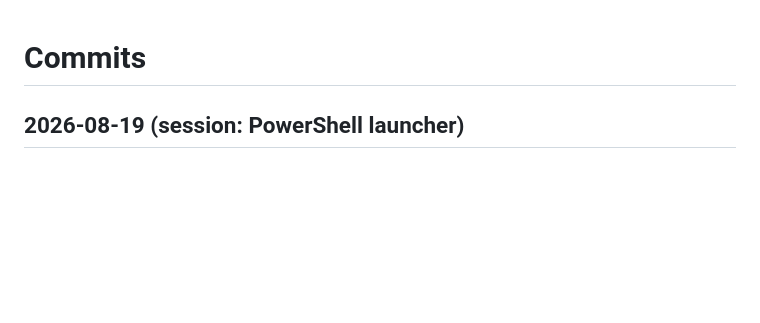
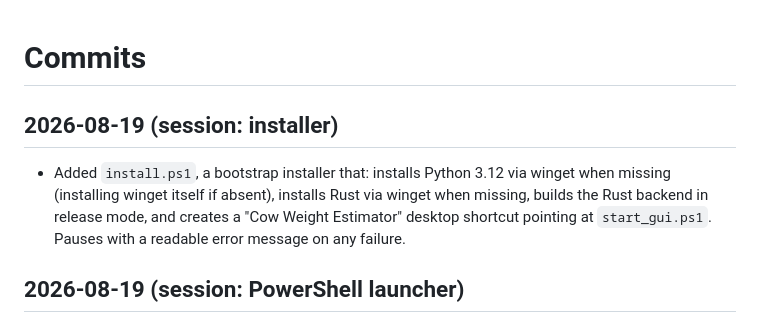
Before and after one commit to braydos-h/aif-project, a Markdown page: commits.md, the part around the change. GitHub-like rendering; blank space fills up the shorter version.

```diff
--- a/commits.md
+++ b/commits.md
@@ -1,4 +1,11 @@
 # Commits
+
+## 2026-08-19 (session: installer)
+- Added `install.ps1`, a bootstrap installer that: installs Python 3.12 via
+  winget when missing (installing winget itself if absent), installs Rust via
+  winget when missing, builds the Rust backend in release mode, and creates a
+  "Cow Weight Estimator" desktop shortcut pointing at `start_gui.ps1`. Pauses
+  with a readable error message on any failure.
 
 ## 2026-08-19 (session: PowerShell launcher)
 - Added `start_gui.ps1`, a PowerShell equivalent of `start_gui.bat`: changes
```
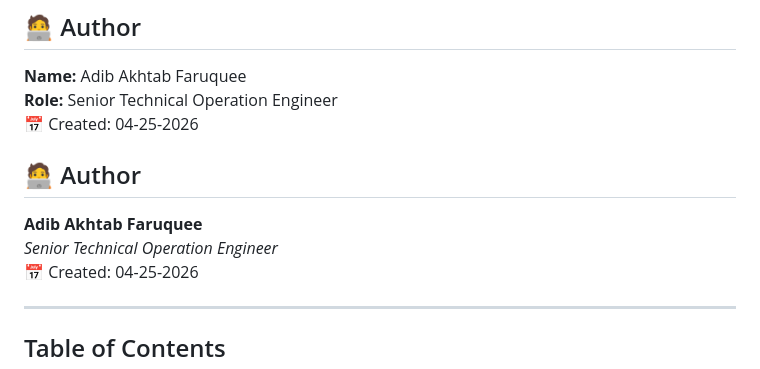
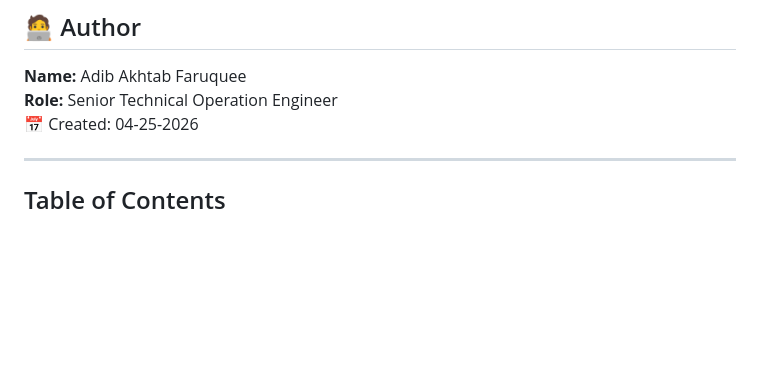
Before and after one commit to adibakhtab007/downloaded_file-web-portal, a Markdown page: README.md, the part around the change. Drawn GitHub-style; blank space fills up the shorter version.

```diff
--- a/README.md
+++ b/README.md
@@ -20,12 +20,6 @@
 
 **Name:** Adib Akhtab Faruquee
 **Role:** Senior Technical Operation Engineer
-📅 Created: 04-25-2026
-
-## 🧑‍💻 Author
-
-**Adib Akhtab Faruquee**
-_Senior Technical Operation Engineer_
 📅 Created: 04-25-2026
 
 ---
```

(What you need to do): Out of the records, collect only those lines that contain the string "README".

(Response):
Before and after one commit to adibakhtab007/downloaded_file-web-portal, a Markdown page: README.md, the part around the change. Drawn GitHub-style; blank space fills up the shorter version.
--- a/README.md
+++ b/README.md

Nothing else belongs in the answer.